Saved entries
____________
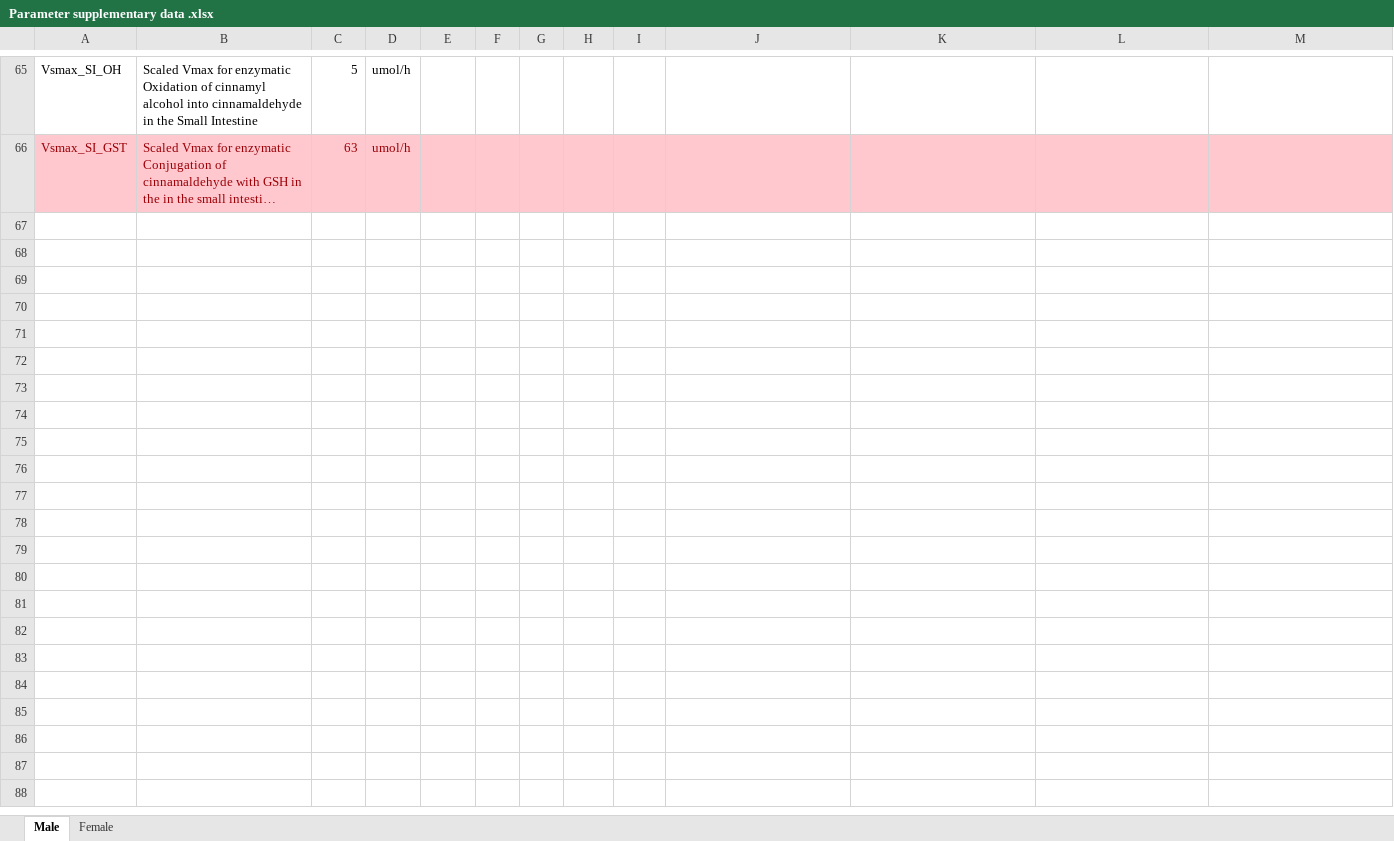
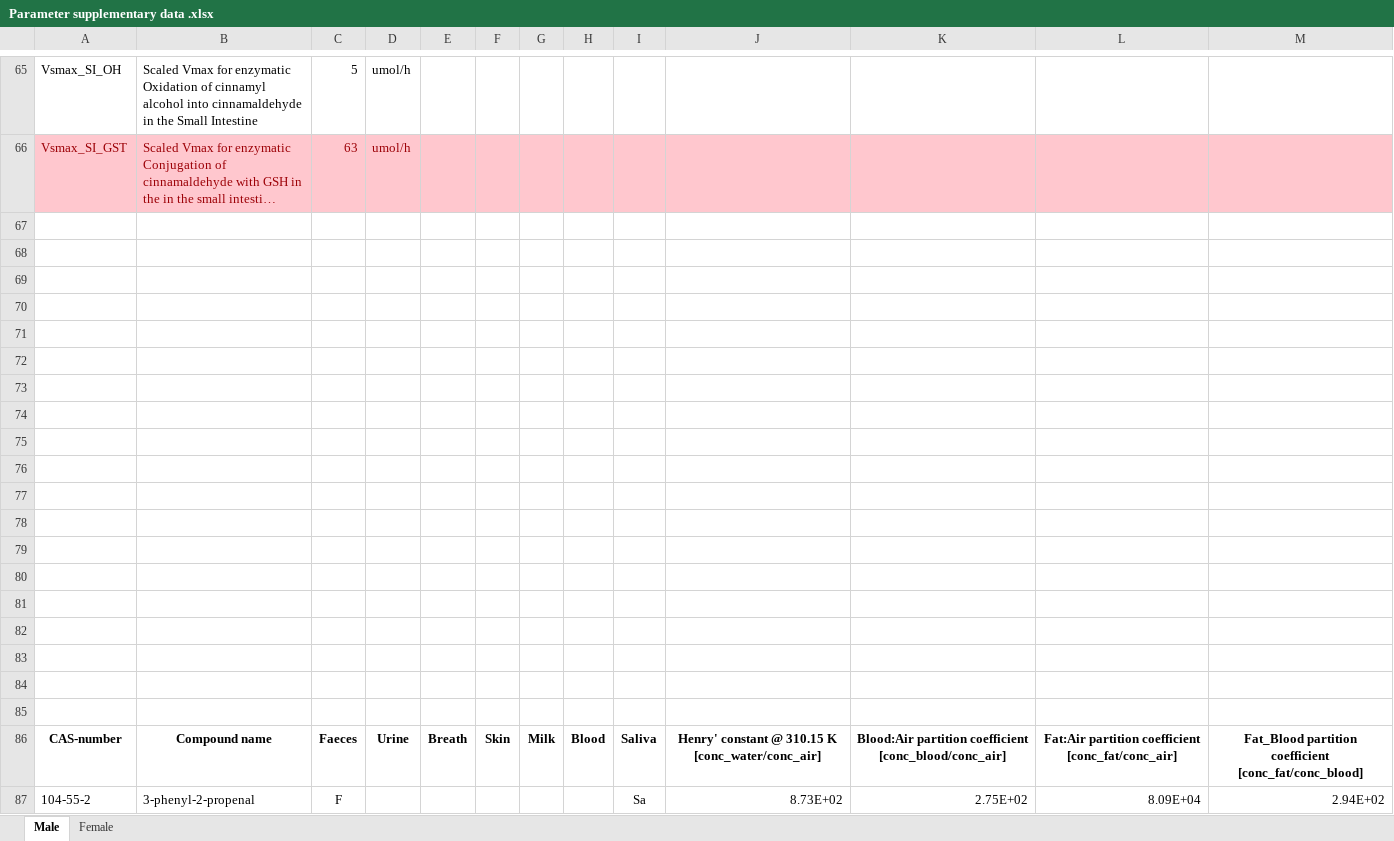
Before and after one commit to jjLugt/Cinnamaldehyde-pbk, an Excel workbook: Parameter supplementary data .xlsx, sheet Male, drawn as a sheet; only a part is shown, gaps mark what is left out; long unchanged cells end in …; values as stored, in another font and other column widths than the file's, no borders; the diff names each change by its address in the sheet, - before the commit and + after, or states it on an @@ line.

```diff
--- a/Parameter supplementary data .xlsx (sheet Male)
+++ b/Parameter supplementary data .xlsx (sheet Male)
+row 67: (empty)
+row 68: (empty)
+row 69: (empty)
+row 70: (empty)
+row 71: (empty)
+row 72: (empty)
+row 73: (empty)
+row 74: (empty)
+row 75: (empty)
+row 76: (empty)
+row 77: (empty)
+row 78: (empty)
+row 79: (empty)
+row 80: (empty)
+row 81: (empty)
+row 82: (empty)
+row 83: (empty)
+row 84: (empty)
+row 85: (empty)
+row 86: CAS-number | Compound name | Faeces | Urine | Breath | Skin | Milk | Blood | Saliva | Henry' constant @ 310.15 K [conc_water/conc_air] | Blood:Air partition coefficient [conc_blood/conc_air] | Fat:Air partition coefficient [conc_fat/conc_air] | Fat_Blood partition coefficient [conc_fat/conc_blood]
+row 87: 104-55-2 | 3-phenyl-2-propenal | F |  |  |  |  |  | Sa | 8.73E+02 | 2.75E+02 | 8.09E+04 | 2.94E+02
```
Also changed, not shown: 3 other files.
____________
**THE PROBLEM**
Once the pictures are set aside, copy the remaining text of every entry exactly.

**WRITTEN SOLUTION**
Before and after one commit to jjLugt/Cinnamaldehyde-pbk, an Excel workbook: Parameter supplementary data .xlsx, sheet Male, drawn as a sheet; only a part is shown, gaps mark what is left out; long unchanged cells end in …; values as stored, in another font and other column widths than the file's, no borders; the diff names each change by its address in the sheet, - before the commit and + after, or states it on an @@ line.

```diff
--- a/Parameter supplementary data .xlsx (sheet Male)
+++ b/Parameter supplementary data .xlsx (sheet Male)
+row 67: (empty)
+row 68: (empty)
+row 69: (empty)
+row 70: (empty)
+row 71: (empty)
+row 72: (empty)
+row 73: (empty)
+row 74: (empty)
+row 75: (empty)
+row 76: (empty)
+row 77: (empty)
+row 78: (empty)
+row 79: (empty)
+row 80: (empty)
+row 81: (empty)
+row 82: (empty)
+row 83: (empty)
+row 84: (empty)
+row 85: (empty)
+row 86: CAS-number | Compound name | Faeces | Urine | Breath | Skin | Milk | Blood | Saliva | Henry' constant @ 310.15 K [conc_water/conc_air] | Blood:Air partition coefficient [conc_blood/conc_air] | Fat:Air partition coefficient [conc_fat/conc_air] | Fat_Blood partition coefficient [conc_fat/conc_blood]
+row 87: 104-55-2 | 3-phenyl-2-propenal | F |  |  |  |  |  | Sa | 8.73E+02 | 2.75E+02 | 8.09E+04 | 2.94E+02
```
Also changed, not shown: 3 other files.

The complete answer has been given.